# Task brief:
Count each line below that has the word "String" in it, and give only the total.

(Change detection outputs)
........

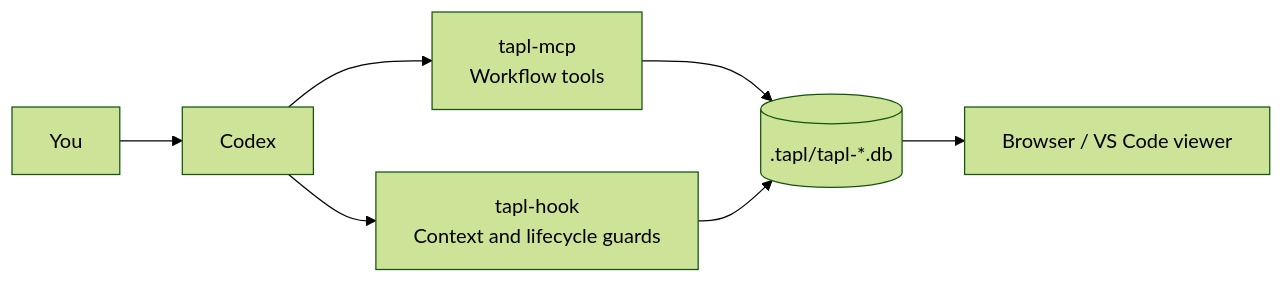
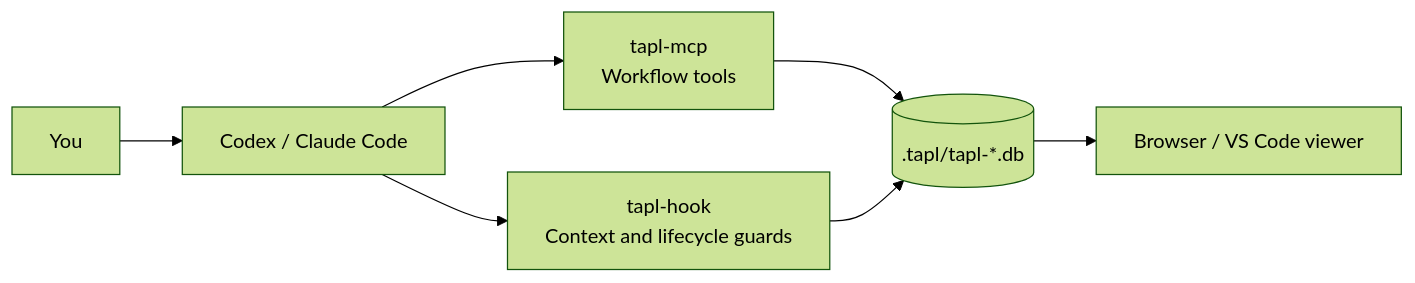
The diagram in README.md (qkdxorjs1002/tapl), drawn with Mermaid (forest theme) before and after one commit. The commit also changed other lines of this file and 50 other files, not shown here.

Commit message:
feat: add Claude Code client integration

````diff
--- a/README.md
+++ b/README.md
@@ -245,9 +245,9 @@
 ```mermaid
 flowchart LR
-    U[You] --> C[Codex]
+    U[You] --> C[Codex / Claude Code]
     C --> M[tapl-mcp<br/>Workflow tools]
     C --> H[tapl-hook<br/>Context and lifecycle guards]
     M --> D[(".tapl/tapl-*.db")]
     H --> D
     D --> V[Browser / VS Code viewer]
 ```
````
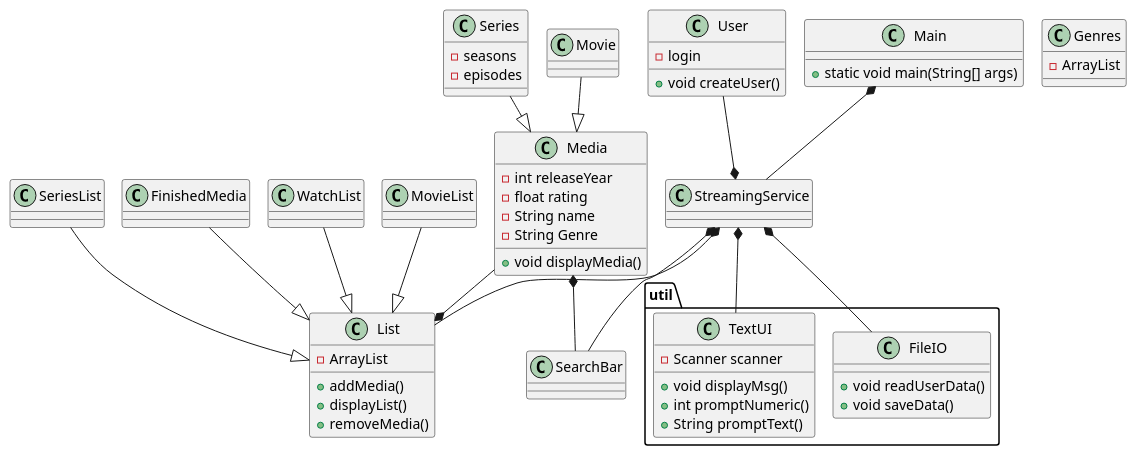
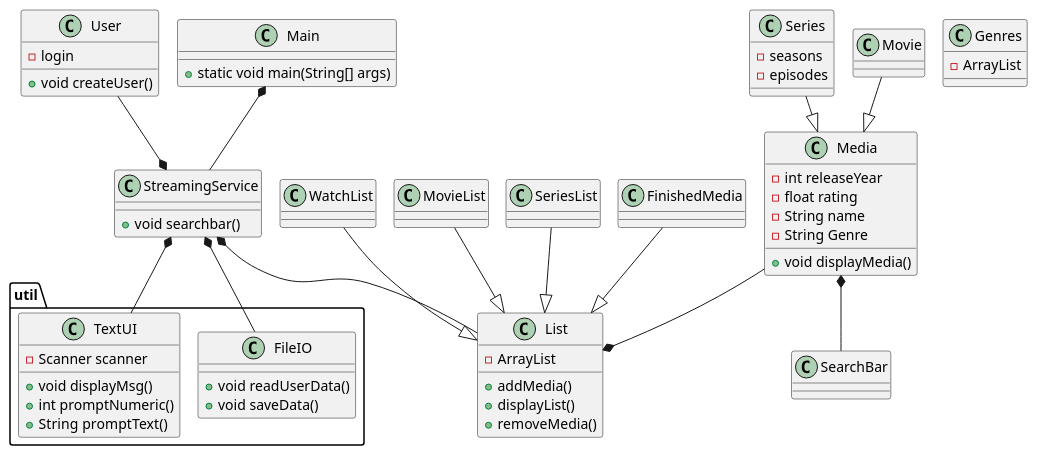
The diagram in doc/ClassDiagramV01.puml (Bojuuh/SP3), drawn with PlantUML before and after one commit.

Commit message:
Added ClassDiagram and DomainModel v.01.2

```diff
--- a/doc/ClassDiagramV01.puml
+++ b/doc/ClassDiagramV01.puml
@@ -1,91 +1,90 @@
 @startuml
 'https://plantuml.com/sequence-diagram
 !pragma layout smetana
 
 class User{
 - login
 + void createUser()
 }
 
 class Main{
 
 + static void main(String[] args)
 }
 
 class StreamingService{
 
-
++ void searchbar()
 
 }
 
 class List{
 
 - ArrayList
 + addMedia()
 + displayList()
 + removeMedia()
 
 
 }
 
 package "util" {
 
 class FileIO{
 + void readUserData()
 + void saveData()
 
 }
 class TextUI{
 - Scanner scanner
 + void displayMsg()
 + int promptNumeric()
 + String promptText()
 
 }
 }
 
 class Media{
 
 - int releaseYear
 - float rating
 - String name
 - String Genre
 + void displayMedia()
 
 
 }
 
 class Genres{
 - ArrayList
 
 
 }
 
 class Series{
 
 - seasons
 - episodes
 
 }
 
 
 Movie --|> Media
 Series --|> Media
 
 
 
 WatchList --|> List
 MovieList --|> List
 SeriesList --|> List
 FinishedMedia --|> List
 
 Main *-- StreamingService
 User --* StreamingService
 StreamingService *-- List
-StreamingService *-- SearchBar
 Media --* List
 
 Media *-- SearchBar
 StreamingService *-- TextUI
 StreamingService *-- FileIO
 @enduml
```
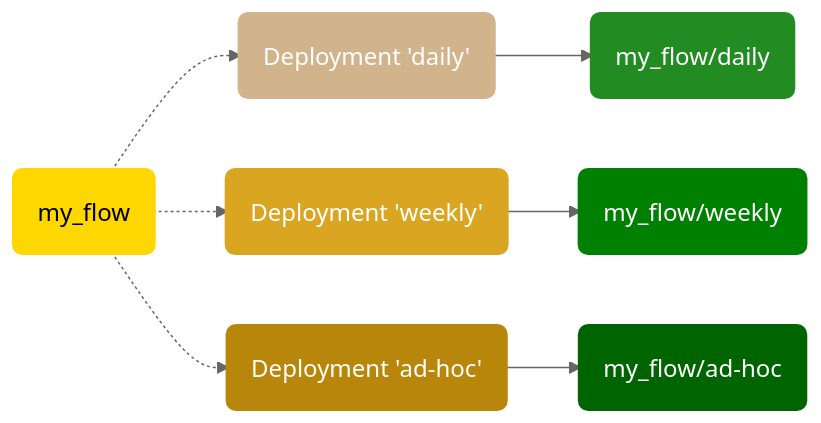
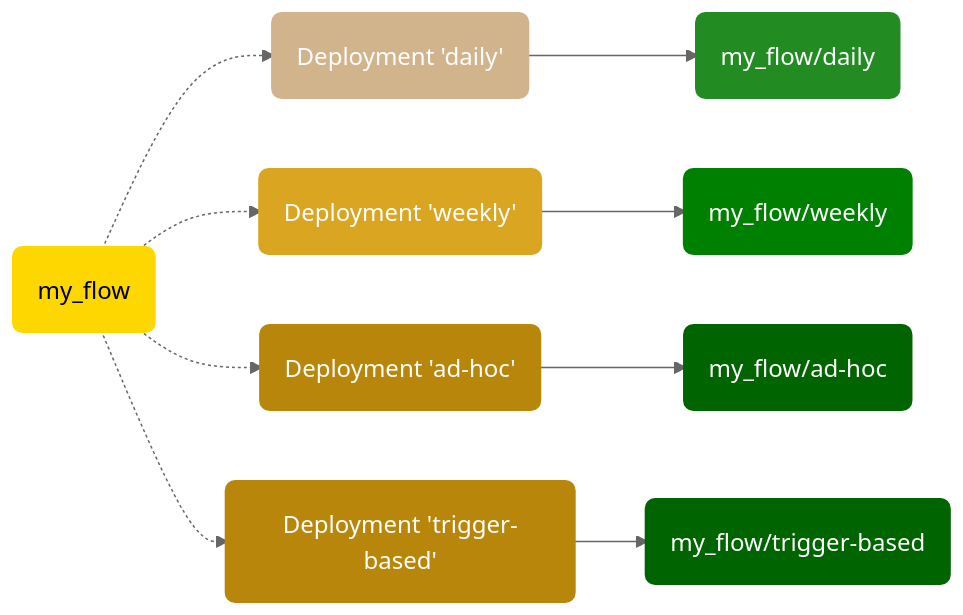
One commit to PrefectHQ/prefect changed the second of 2 diagrams in docs/concepts/deployments.md. Above: the diagram before and after it, drawn with Mermaid (neutral theme). The commit also changed other lines of this file and 1 other file, not shown here.

````diff
--- a/docs/concepts/deployments.md
+++ b/docs/concepts/deployments.md
@@ -105,14 +108,15 @@
 ```mermaid
 graph LR
-    F("my_flow"):::yellow -.-> A("Deployment 'daily'"):::tan --> X("my_flow/daily"):::fgreen
-    F -.-> B("Deployment 'weekly'"):::gold  --> Y("my_flow/weekly"):::green
-    F -.-> C("Deployment 'ad-hoc'"):::dgold --> Z("my_flow/ad-hoc"):::dgreen
+    F("my_flow"):::yellow -.-> A("Deployment 'daily'"):::tan --> W("my_flow/daily"):::fgreen
+    F -.-> B("Deployment 'weekly'"):::gold  --> X("my_flow/weekly"):::green
+    F -.-> C("Deployment 'ad-hoc'"):::dgold --> Y("my_flow/ad-hoc"):::dgreen
+    F -.-> D("Deployment 'trigger-based'"):::dgold --> Z("my_flow/trigger-based"):::dgreen
 
     classDef gold fill:goldenrod,stroke:goldenrod,stroke-width:4px,color:white
     classDef yellow fill:gold,stroke:gold,stroke-width:4px
     classDef dgold fill:darkgoldenrod,stroke:darkgoldenrod,stroke-width:4px,color:white
     classDef tan fill:tan,stroke:tan,stroke-width:4px,color:white
     classDef fgreen fill:forestgreen,stroke:forestgreen,stroke-width:4px,color:white
     classDef green fill:green,stroke:green,stroke-width:4px,color:white
     classDef dgreen fill:darkgreen,stroke:darkgreen,stroke-width:4px,color:white
 ```
````
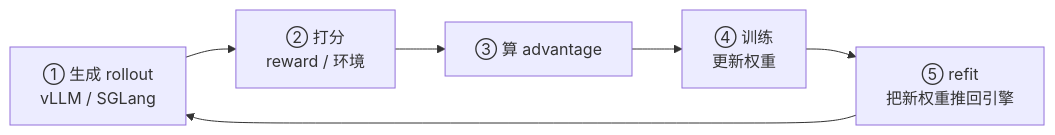
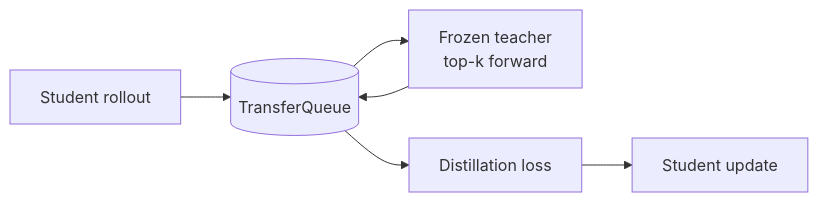
One commit to tianyi-zhang-02/cooking-agi changed the third of 3 diagrams in open-source/nemo-rl/README.md. Above: the diagram before and after it, drawn with Mermaid. The commit also changed other lines of this file and 89 other files, not shown here.

````diff
--- a/open-source/nemo-rl/README.md
+++ b/open-source/nemo-rl/README.md
@@ -129,8 +105,8 @@
 ```mermaid
 flowchart LR
-    A["① 生成 rollout<br/>vLLM / SGLang"] --> B["② 打分<br/>reward / 环境"]
-    B --> C["③ 算 advantage"]
-    C --> D["④ 训练<br/>更新权重"]
-    D --> E["⑤ refit<br/>把新权重推回引擎"]
-    E --> A
+    A["Student rollout"] --> Q[("TransferQueue")]
+    Q --> T["Frozen teacher<br/>top-k forward"]
+    T --> Q
+    Q --> L["Distillation loss"]
+    L --> S["Student update"]
 ```
````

........

# Task solution:
4